When it comes to bird conservation efforts, Japan is one of the leading countries having the largest nature conservation NGO known as the Wild Bird Society of Japan. The NGO has over 50,000 members who advocate for bird conservation.
Birds From Japan
The Bonin White-Eye (Apalopteron familiare), is a native bird of Japan found in the sub-tropical zones. It is a small bird with a colorful yellow and olive-green plumage. The eye is surrounded by a black patch that joins with the black line of the forehead. It has strong black legs and rounded wings. The population of the Bonin-white eye has been declining due to habitat loss.
The Copper Pheasant (Syrmaticus soemmerringii) is a beautiful bird endemic to Japan. It is a species of long-tailed pheasant and derives its name from the metallic coppery red plumage. The neck and chest are uniformly chestnut red in color while the underparts are dull and pale. The face has wattles surrounding the eyes. In Japan, the copper pheasant is mainly found on the Honshu, Shikoku and Kyushu islands. The copper pheasant inhabits mixed forests with dense undergrowth and especially on coniferous, broadleaved forest types.
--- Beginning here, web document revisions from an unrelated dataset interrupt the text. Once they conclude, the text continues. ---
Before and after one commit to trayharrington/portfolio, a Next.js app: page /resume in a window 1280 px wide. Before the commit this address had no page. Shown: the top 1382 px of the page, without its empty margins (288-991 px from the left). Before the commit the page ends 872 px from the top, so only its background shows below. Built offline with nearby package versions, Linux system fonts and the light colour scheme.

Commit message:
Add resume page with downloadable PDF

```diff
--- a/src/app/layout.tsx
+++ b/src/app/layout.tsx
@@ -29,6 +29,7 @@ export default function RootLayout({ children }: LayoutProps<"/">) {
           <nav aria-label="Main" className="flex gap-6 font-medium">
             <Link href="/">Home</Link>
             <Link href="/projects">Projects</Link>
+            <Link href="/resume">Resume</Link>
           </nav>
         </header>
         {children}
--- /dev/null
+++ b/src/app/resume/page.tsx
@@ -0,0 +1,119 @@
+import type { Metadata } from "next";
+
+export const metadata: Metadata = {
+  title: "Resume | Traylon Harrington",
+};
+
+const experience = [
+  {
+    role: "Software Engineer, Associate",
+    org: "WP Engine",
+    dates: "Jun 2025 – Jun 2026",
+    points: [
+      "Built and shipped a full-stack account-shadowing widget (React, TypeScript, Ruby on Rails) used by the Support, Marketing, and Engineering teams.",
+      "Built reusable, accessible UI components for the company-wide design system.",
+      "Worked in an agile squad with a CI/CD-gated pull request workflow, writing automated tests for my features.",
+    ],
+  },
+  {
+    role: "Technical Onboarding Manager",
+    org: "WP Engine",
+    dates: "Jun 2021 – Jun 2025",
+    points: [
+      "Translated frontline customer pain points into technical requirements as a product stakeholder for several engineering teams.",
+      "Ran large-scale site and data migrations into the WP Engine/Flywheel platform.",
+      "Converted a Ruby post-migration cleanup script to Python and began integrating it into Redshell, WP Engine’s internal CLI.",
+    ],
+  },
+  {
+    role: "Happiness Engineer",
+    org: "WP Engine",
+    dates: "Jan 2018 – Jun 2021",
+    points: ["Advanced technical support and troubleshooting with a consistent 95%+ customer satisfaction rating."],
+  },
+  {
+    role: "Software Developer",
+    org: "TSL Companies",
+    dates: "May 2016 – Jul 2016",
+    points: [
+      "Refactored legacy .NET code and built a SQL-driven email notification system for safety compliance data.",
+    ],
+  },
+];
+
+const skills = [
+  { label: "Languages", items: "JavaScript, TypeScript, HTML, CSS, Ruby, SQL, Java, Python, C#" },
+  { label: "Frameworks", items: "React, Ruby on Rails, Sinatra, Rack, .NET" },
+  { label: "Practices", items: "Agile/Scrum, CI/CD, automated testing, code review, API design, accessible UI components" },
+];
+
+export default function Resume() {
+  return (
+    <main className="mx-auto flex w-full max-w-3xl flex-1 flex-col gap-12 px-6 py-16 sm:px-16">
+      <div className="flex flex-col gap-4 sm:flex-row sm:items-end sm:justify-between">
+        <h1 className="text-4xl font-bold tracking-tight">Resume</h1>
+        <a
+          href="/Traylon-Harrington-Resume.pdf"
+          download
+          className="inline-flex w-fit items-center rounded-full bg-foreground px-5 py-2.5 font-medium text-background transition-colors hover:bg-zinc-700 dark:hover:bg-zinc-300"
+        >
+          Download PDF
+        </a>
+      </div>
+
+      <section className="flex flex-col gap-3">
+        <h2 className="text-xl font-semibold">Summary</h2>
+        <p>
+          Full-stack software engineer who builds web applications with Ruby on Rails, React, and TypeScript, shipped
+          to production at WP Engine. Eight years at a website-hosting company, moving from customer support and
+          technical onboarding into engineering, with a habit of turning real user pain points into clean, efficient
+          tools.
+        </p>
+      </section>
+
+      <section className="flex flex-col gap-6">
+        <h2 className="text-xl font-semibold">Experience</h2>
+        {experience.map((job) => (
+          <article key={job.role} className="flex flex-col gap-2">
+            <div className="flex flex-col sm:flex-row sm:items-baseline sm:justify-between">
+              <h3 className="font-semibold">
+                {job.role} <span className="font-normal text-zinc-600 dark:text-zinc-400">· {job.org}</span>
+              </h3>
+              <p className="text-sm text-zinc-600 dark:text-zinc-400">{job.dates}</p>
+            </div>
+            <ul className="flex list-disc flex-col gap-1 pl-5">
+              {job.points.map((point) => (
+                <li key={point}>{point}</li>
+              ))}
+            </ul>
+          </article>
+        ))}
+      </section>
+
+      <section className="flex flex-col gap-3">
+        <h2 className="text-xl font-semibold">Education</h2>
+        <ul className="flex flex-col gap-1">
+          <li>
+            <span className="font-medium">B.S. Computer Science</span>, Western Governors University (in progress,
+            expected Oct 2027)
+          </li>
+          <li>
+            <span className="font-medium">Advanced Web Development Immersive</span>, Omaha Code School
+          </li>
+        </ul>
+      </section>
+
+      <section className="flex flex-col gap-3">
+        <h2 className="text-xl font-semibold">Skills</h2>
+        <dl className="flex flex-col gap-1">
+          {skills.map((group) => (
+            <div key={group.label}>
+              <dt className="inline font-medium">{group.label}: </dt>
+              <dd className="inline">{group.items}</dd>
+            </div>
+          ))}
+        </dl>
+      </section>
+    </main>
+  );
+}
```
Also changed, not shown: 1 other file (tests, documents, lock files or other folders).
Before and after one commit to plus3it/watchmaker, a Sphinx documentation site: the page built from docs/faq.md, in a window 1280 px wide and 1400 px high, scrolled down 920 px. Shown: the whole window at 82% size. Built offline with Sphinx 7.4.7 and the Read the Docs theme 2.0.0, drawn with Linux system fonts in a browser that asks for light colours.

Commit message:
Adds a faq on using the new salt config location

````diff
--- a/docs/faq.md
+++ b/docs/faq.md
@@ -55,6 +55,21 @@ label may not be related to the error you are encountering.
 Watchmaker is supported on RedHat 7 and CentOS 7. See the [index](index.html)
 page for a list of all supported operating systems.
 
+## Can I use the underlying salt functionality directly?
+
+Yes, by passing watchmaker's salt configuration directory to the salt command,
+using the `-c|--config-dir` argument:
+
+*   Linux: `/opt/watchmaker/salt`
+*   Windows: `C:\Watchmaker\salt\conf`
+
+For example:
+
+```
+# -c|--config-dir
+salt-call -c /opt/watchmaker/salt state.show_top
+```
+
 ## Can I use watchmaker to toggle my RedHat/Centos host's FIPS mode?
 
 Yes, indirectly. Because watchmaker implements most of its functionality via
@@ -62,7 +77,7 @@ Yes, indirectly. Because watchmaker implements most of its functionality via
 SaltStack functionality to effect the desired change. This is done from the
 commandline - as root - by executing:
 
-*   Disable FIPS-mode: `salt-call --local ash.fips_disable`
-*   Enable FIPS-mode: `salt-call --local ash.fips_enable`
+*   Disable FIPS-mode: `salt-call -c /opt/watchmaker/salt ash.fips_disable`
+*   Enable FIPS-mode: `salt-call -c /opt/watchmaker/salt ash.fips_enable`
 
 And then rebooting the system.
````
The Okinawa rail (Gallirallus okinawae) has a distinctive red color on the bill and legs which offer a magnificent contrast with the upper body colors of black, brown and white plumage. The sides of the head and neck are black with a white stripe extending from the eye and joining the lower part of the neck. The Okinawa rail is a flightless bird with a short tail. The legs are long and strong. The bird forages for insects, snails, and lizards on the forest floor and sometimes gets its food from shallow waters. The Okinawa rail is endemic to the southern Japanese island of Okinawa which is among the Nansei Shoto (Ryukyu) islands. Since the Okinawa rail is only marginalized to a tiny range on a single island, the current population is vulnerable due to predators and habitat loss through logging. It is now legally protected in Japan.
The Amami Woodpecker is only found on Amami Oshima in the southern part of Japan among the Islands of Ryukyu. It inhabits mature evergreen broadleaf forests and feeds on wood-boring insects. It is a newly split species from the white-backed woodpecker (Dendrocopos leucotos) and has an estimated global population of 1000-2499. It is classified as a near-threatened species.
Threats to the Birds of Japan
With over 60 endemic bird species in Japan, the main threat to their existence is due to habitat loss, sport-hunting and introduction of predators. Most birds are only found in specific islands, of which most are in the south of Japan.
Japan's Endemic Bird Species
|Japan's Endemic Birds||Scientific Name|
|Bonin White-Eye||Apalopteron familiare|
|Copper Pheasant||Syrmaticus soemmerringii|
|Japanese Green Pheasant||Phasianus versicolor|
|Okinawa Rail||Gallirallus okinawae|
|Ryukyu Robin||Larvivora komadori|
|Okinawa Woodpecker||Dendrocopos noguchii|
|Japanese Green Woodpecker||Picus awokera|
|Amami Woodpecker||Dendrocopos owstoni|
|Ryukyu Scops Owl||Otus elegans|
|Ryukyu Minivet||Pericrocotus tegimae|
|Owston's Tit||Sittiparus owstoni|
|Lidith's Jay||Garrulus lidthi|
|Izu Thrush||Turdus celaenops|
|Amami Woodcock||Scolopax mira|
|Amami Thrush||Zoothera dauma major|